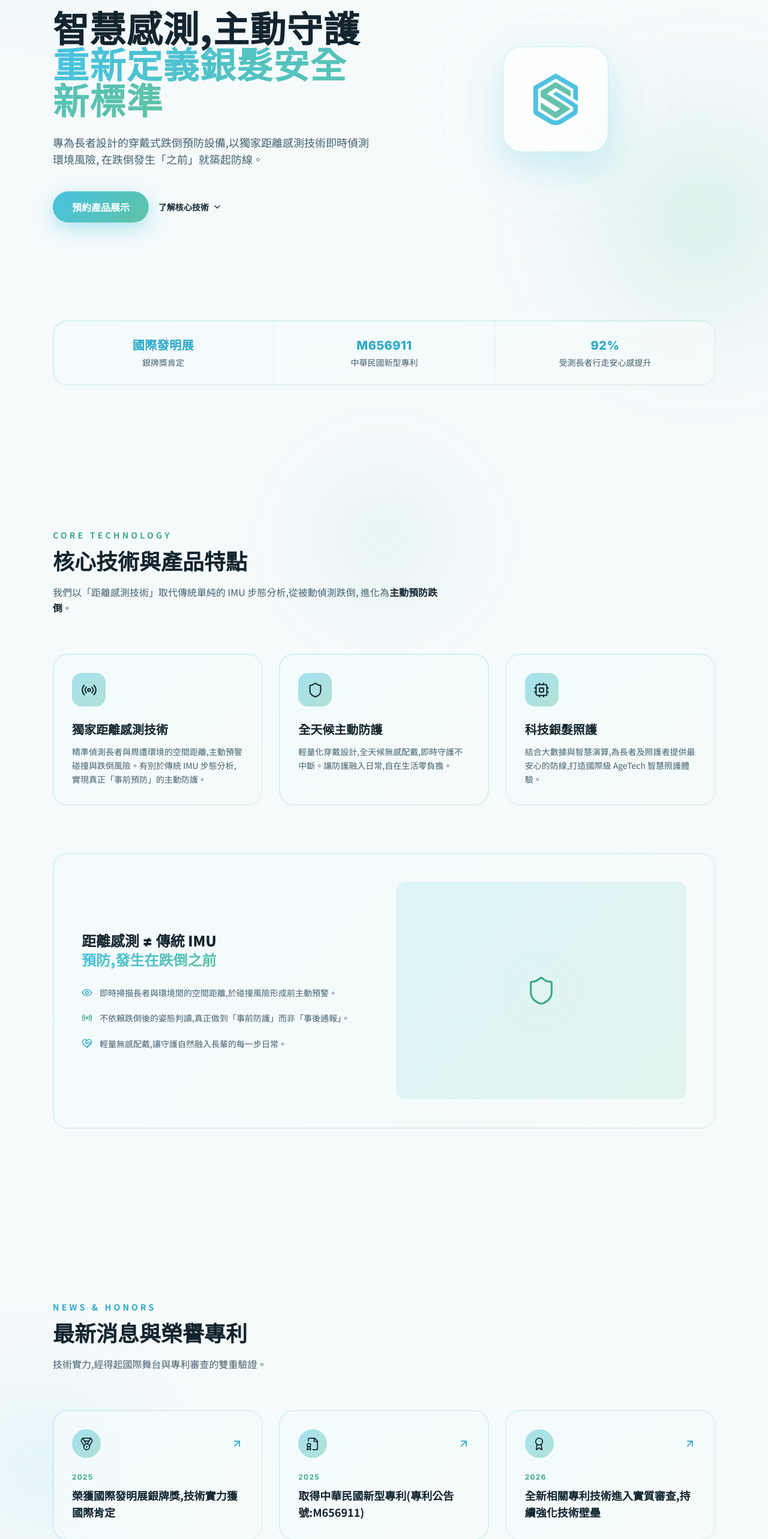
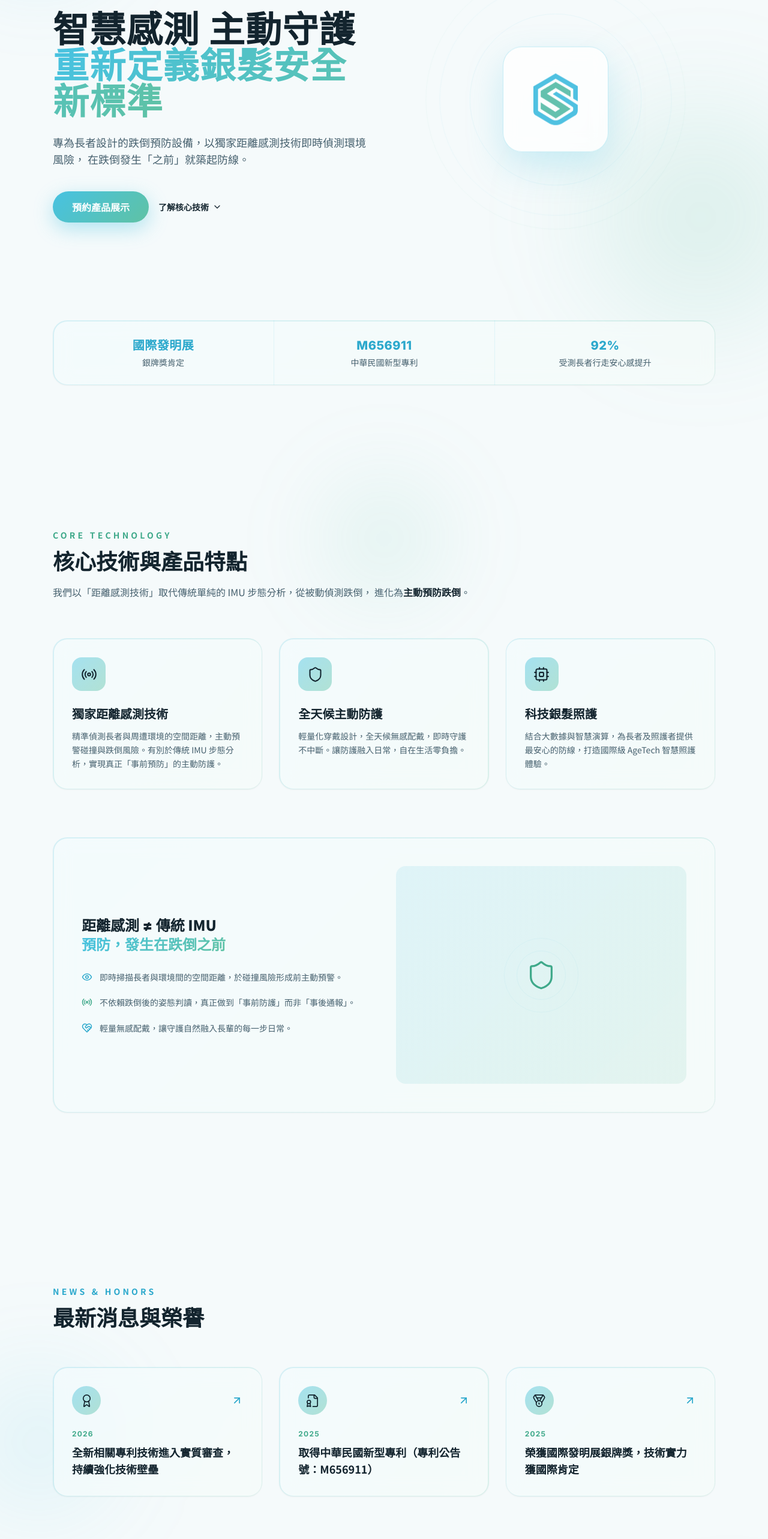
Before and after one commit to KennyChen-pixel/smartguard-site, a React (Vite) app: page / in a window 1280 px wide. Shown: the part 234-2800 px from the top of the page at 60% size. Built offline with nearby package versions, Linux system fonts and the light colour scheme.

Commit message:
更新文案與排版

```diff
--- a/src/App.jsx
+++ b/src/App.jsx
@@ -44,41 +44,42 @@ const productsData = [
   {
     title: "獨家距離感測技術",
     description:
-      "精準偵測長者與周遭環境的空間距離,主動預警碰撞與跌倒風險。有別於傳統 IMU 步態分析,實現真正「事前預防」的主動防護。",
+      "精準偵測長者與周遭環境的空間距離，主動預警碰撞與跌倒風險。有別於傳統 IMU 步態分析，實現真正「事前預防」的主動防護。",
     icon: "Radio",
   },
   {
     title: "全天候主動防護",
     description:
-      "輕量化穿戴設計,全天候無感配戴,即時守護不中斷。讓防護融入日常,自在生活零負擔。",
+      "輕量化穿戴設計，全天候無感配戴，即時守護不中斷。讓防護融入日常，自在生活零負擔。",
     icon: "Shield",
   },
   {
     title: "科技銀髮照護",
     description:
-      "結合大數據與智慧演算,為長者及照護者提供最安心的防線,打造國際級 AgeTech 智慧照護體驗。",
+      "結合大數據與智慧演算，為長者及照護者提供最安心的防線，打造國際級 AgeTech 智慧照護體驗。",
     icon: "Cpu",
   },
 ];
 
-// 最新消息 / 榮譽獎項(url 預留:之後填入新聞稿或公告連結)
+// 最新消息 / 榮譽獎項（url 預留：之後填入新聞稿或公告連結）
+// 請將最新的消息放在陣列最上方（由新到舊排列）
 const newsData = [
   {
-    date: "2025",
-    title: "榮獲國際發明展銀牌獎,技術實力獲國際肯定",
-    icon: "Medal",
+    date: "2026",
+    title: "全新相關專利技術進入實質審查，持續強化技術壁壘",
+    icon: "Award",
     url: "#",
   },
   {
     date: "2025",
-    title: "取得中華民國新型專利(專利公告號:M656911)",
+    title: "取得中華民國新型專利（專利公告號：M656911）",
     icon: "FileBadge",
     url: "#",
   },
   {
-    date: "2026",
-    title: "全新相關專利技術進入實質審查,持續強化技術壁壘",
-    icon: "Award",
+    date: "2025",
+    title: "榮獲國際發明展銀牌獎，技術實力獲國際肯定",
+    icon: "Medal",
     url: "#",
   },
 ];
@@ -159,6 +160,7 @@ export default function SmartGuardLanding() {
     message: "",
   });
   const [submitted, setSubmitted] = useState(false);
+  const [showAllNews, setShowAllNews] = useState(false);
 
   const handleChange = (field) => (e) =>
     setForm((f) => ({ ...f, [field]: e.target.value }));
@@ -330,15 +332,15 @@ export default function SmartGuardLanding() {
               SMARTGUARD・智慧銀髮跌倒防護系統
             </p>
             <h1
-              className="sg-fade-up sg-d1 text-3xl font-black leading-snug sm:text-5xl lg:text-6xl"
+              className="sg-fade-up sg-d1 text-3xl font-black leading-snug sm:text-5xl lg:text-6xl sm:leading-[1.3]"
               style={{ color: CI.ink, letterSpacing: "0.02em" }}
             >
-              <span className="sm:whitespace-nowrap">智慧感測,主動守護</span>
+              <span className="sm:whitespace-nowrap">智慧感測 主動守護</span>
               <br />
               <span className="sg-grad-text">重新定義銀髮安全新標準</span>
             </h1>
             <p className="sg-fade-up sg-d2 mt-7 max-w-xl text-base leading-relaxed sm:text-lg">
-              專為長者設計的穿戴式跌倒預防設備,以獨家距離感測技術即時偵測環境風險,
+              專為長者設計的跌倒預防設備，以獨家距離感測技術即時偵測環境風險，
               在跌倒發生「之前」就築起防線。
             </p>
             <div className="sg-fade-up sg-d3 mt-10 flex flex-wrap items-center gap-4">
@@ -413,8 +415,8 @@ export default function SmartGuardLanding() {
           <h2 className="text-2xl font-black sm:text-3xl lg:text-4xl" style={{ color: CI.ink }}>
             核心技術與產品特點
           </h2>
-          <p className="mt-5 max-w-2xl leading-relaxed">
-            我們以「距離感測技術」取代傳統單純的 IMU 步態分析,從被動偵測跌倒,
+          <p className="mt-5 max-w-2xl leading-relaxed lg:max-w-none lg:whitespace-nowrap">
+            我們以「距離感測技術」取代傳統單純的 IMU 步態分析，從被動偵測跌倒，
             進化為<strong style={{ color: CI.ink }}>主動預防跌倒</strong>。
           </p>
 
@@ -445,20 +447,20 @@ export default function SmartGuardLanding() {
                 <h3 className="text-xl font-black leading-snug sm:text-2xl" style={{ color: CI.ink }}>
                   距離感測 ≠ 傳統 IMU
                   <br />
-                  <span className="sg-grad-text">預防,發生在跌倒之前</span>
+                  <span className="sg-grad-text">預防，發生在跌倒之前</span>
                 </h3>
                 <ul className="mt-7 space-y-5 text-sm leading-relaxed">
                   <li className="flex gap-3">
                     <Eye size={18} color={CI.cyanDeep} className="mt-0.5 shrink-0" />
-                    即時掃描長者與環境間的空間距離,於碰撞風險形成前主動預警。
+                    即時掃描長者與環境間的空間距離，於碰撞風險形成前主動預警。
                   </li>
                   <li className="flex gap-3">
                     <Radio size={18} color={CI.mintDeep} className="mt-0.5 shrink-0" />
-                    不依賴跌倒後的姿態判讀,真正做到「事前防護」而非「事後通報」。
+                    不依賴跌倒後的姿態判讀，真正做到「事前防護」而非「事後通報」。
                   </li>
                   <li className="flex gap-3">
                     <HeartHandshake size={18} color={CI.cyanDeep} className="mt-0.5 shrink-0" />
-                    輕量無感配戴,讓守護自然融入長輩的每一步日常。
+                    輕量無感配戴，讓守護自然融入長輩的每一步日常。
                   </li>
                 </ul>
               </div>
@@ -468,7 +470,7 @@ export default function SmartGuardLanding() {
                 {/* 產品照片預留位置 */}
                 <img
                   src=""
-                  alt="SmartGuard 穿戴式跌倒預防裝置產品實照,展示輕量化距離感測模組"
+                  alt="SmartGuard 穿戴式跌倒預防裝置產品實照，展示輕量化距離感測模組"
                   className="hidden"
                 />
                 <div className="relative flex h-32 w-32 items-center justify-center">
@@ -494,14 +496,11 @@ export default function SmartGuardLanding() {
             NEWS & HONORS
           </p>
           <h2 className="text-2xl font-black sm:text-3xl lg:text-4xl" style={{ color: CI.ink }}>
-            最新消息與榮譽專利
+            最新消息與榮譽
           </h2>
-          <p className="mt-5 max-w-2xl leading-relaxed">
-            技術實力,經得起國際舞台與專利審查的雙重驗證。
-          </p>
 
           <div className="mt-16 grid gap-7 sm:grid-cols-2 lg:grid-cols-3">
-            {newsData.map((n) => {
+            {(showAllNews ? newsData : newsData.slice(0, 3)).map((n) => {
               const Icon = iconMap[n.icon] || Award;
               return (
                 <GlassCard key={n.title} href={n.url} innerClassName="flex h-full flex-col p-8">
@@ -531,6 +530,19 @@ export default function SmartGuardLanding() {
               );
             })}
           </div>
+
+          {newsData.length > 3 && (
+            <div className="mt-10 flex justify-center">
+              <button
+                type="button"
+                onClick={() => setShowAllNews((v) => !v)}
+                className="rounded-full px-6 py-2.5 text-sm font-bold transition-transform hover:scale-105"
+                style={{ color: CI.cyanDeep, border: `1.5px solid ${CI.cyan}`, backgroundColor: "rgba(71,194,226,0.06)" }}
+              >
+                {showAllNews ? "收合內容" : "查看更多"}
+              </button>
+            </div>
+          )}
         </div>
       </section>
 
@@ -546,25 +558,26 @@ export default function SmartGuardLanding() {
             ABOUT US
           </p>
           <h2 className="text-2xl font-black sm:text-3xl lg:text-4xl" style={{ color: CI.ink }}>
-            讓科技更有溫度,用智慧守護摯愛
+            科技更有溫度 用智慧守護摯愛
           </h2>
 
           <blockquote className="mx-auto mt-12 max-w-2xl text-base font-semibold leading-loose sm:text-lg" style={{ color: CI.ink }}>
-            「智感先鋒科技的誕生,源於一個簡單卻深刻的初心——
-            我們希望能用最頂尖的科技,為家中的長者築起一道安心的防線。」
+            「智感先鋒科技的誕生，源於一個簡單卻深刻的初心——
+            <br />
+            我們希望能用最頂尖的科技，為家中的長者築起一道安心的防線。」
           </blockquote>
 
           <div className="mx-auto mt-10 max-w-2xl space-y-6 text-left text-sm leading-loose sm:text-base">
             <p>
-              我們是一群來自材料工程與醫療科技領域的創新夥伴。我們深知,隨著高齡化社會到來,
-              跌倒往往是長者健康最大的隱形威脅。因此,我們走進照護現場,
+              我們是一群來自工程與醫療科技領域的創新夥伴。我們深知，隨著高齡化社會到來，
+              跌倒往往是長者健康最大的隱形威脅。因此，我們走進照護現場，
               將複雜的「距離感測技術」轉化為溫暖、輕量且無感的日常陪伴。
             </p>
             <p>
-              我們不追求冰冷的數據,而是專注於「主動防護」的每一個細節。
-              智感先鋒科技將持續秉持對生命的關懷,結合跨領域的研發實力,
-              打造最懂長者、也最讓照護者安心的 AgeTech 智慧照護系統,
-              讓每位長輩都能在科技的守護下,享受尊嚴、安全且自信的銀髮生活。
+              我們不追求冰冷的數據，而是專注於「主動防護」的每一個細節。
+              智感先鋒科技將持續秉持對生命的關懷，結合跨領域的研發實力，
+              打造最懂長者、也最讓照護者安心的 AgeTech 智慧照護系統，
+              讓每位長輩都能在科技的守護下，享受尊嚴、安全且自信的銀髮生活。
             </p>
           </div>
 
@@ -573,10 +586,10 @@ export default function SmartGuardLanding() {
             <GlassCard innerClassName="flex aspect-[21/9] items-center justify-center">
               <img
                 src=""
-                alt="智感先鋒科技團隊合照,來自材料工程與醫療科技領域的創新夥伴"
+                alt="智感先鋒科技團隊合照，來自工程與醫療科技領域的創新夥伴"
                 className="hidden"
               />
-              <span className="px-6 text-xs sm:text-sm">團隊照片預留位置(建議使用真實團隊合照)</span>
+              <span className="px-6 text-xs sm:text-sm">團隊照片預留位置（建議使用真實團隊合照）</span>
             </GlassCard>
           </div>
         </div>
@@ -598,15 +611,15 @@ export default function SmartGuardLanding() {
               商務合作與產品諮詢
             </h2>
             <p className="mt-5 leading-relaxed">
-              無論您是照護機構、通路夥伴或關心家中長輩的家屬,
-              歡迎與我們聯繫,我們將於三個工作天內回覆。
+              無論您是照護機構、通路夥伴或關心家中長輩的家屬，
+              歡迎與我們聯繫，我們將於三個工作天內回覆。
             </p>
             <ul className="mt-9 space-y-4 text-sm">
               <li className="flex items-center gap-3">
-                <Mail size={18} color={CI.cyanDeep} /> contact@smartguard-tech.tw
+                <Mail size={18} color={CI.cyanDeep} /> k3070447@gmail.com
               </li>
               <li className="flex items-center gap-3">
-                <Phone size={18} color={CI.mintDeep} /> (07) 000-0000
+                <Phone size={18} color={CI.mintDeep} /> 0966-312-546
               </li>
               <li className="flex items-center gap-3">
                 <MapPin size={18} color={CI.cyanDeep} /> 高雄市鼓山區蓮海路 70 號
@@ -622,7 +635,7 @@ export default function SmartGuardLanding() {
                   <h3 className="text-xl font-bold" style={{ color: CI.ink }}>
                     已收到您的訊息
                   </h3>
-                  <p className="text-sm">我們將於三個工作天內與您聯繫,感謝您的支持。</p>
+                  <p className="text-sm">我們將於三個工作天內與您聯繫，感謝您的支持。</p>
                 </div>
               ) : (
                 <div className="grid gap-5 sm:grid-cols-2">
@@ -715,7 +728,7 @@ export default function SmartGuardLanding() {
                 <p className="text-sm font-bold" style={{ color: CI.ink }}>
                   智感先鋒科技 SmartGuard Technology
                 </p>
-                <p className="text-xs">智慧感測,主動守護。</p>
+                <p className="text-xs">智慧感測 主動守護</p>
               </div>
             </div>
             <nav aria-label="頁尾連結" className="flex flex-wrap gap-x-6 gap-y-2 text-xs">
@@ -730,11 +743,10 @@ export default function SmartGuardLanding() {
             </nav>
           </div>
           <div
-            className="mt-10 flex flex-col gap-2 pt-6 text-xs sm:flex-row sm:justify-between"
+            className="mt-10 flex flex-col gap-2 pt-6 text-xs sm:flex-row sm:justify-center"
             style={{ borderTop: "1px solid rgba(71,194,226,0.18)" }}
           >
             <p>© {new Date().getFullYear()} 智感先鋒科技 SmartGuard Technology. All rights reserved.</p>
-            <p>專利公告號:M656911|國際發明展銀牌獎</p>
           </div>
         </div>
       </footer>
```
------------------------------------------------
EXERCISE DETAILS: Filter the entries above and copy only the lines that hold "center".

COMPLETED TASK:
             <div className="sg-fade-up sg-d3 mt-10 flex flex-wrap items-center gap-4">
                 <div className="relative flex h-32 w-32 items-center justify-center">
+            <div className="mt-10 flex justify-center">
             <GlassCard innerClassName="flex aspect-[21/9] items-center justify-center">
               <li className="flex items-center gap-3">
               <li className="flex items-center gap-3">
               <li className="flex items-center gap-3">
+            className="mt-10 flex flex-col gap-2 pt-6 text-xs sm:flex-row sm:justify-center"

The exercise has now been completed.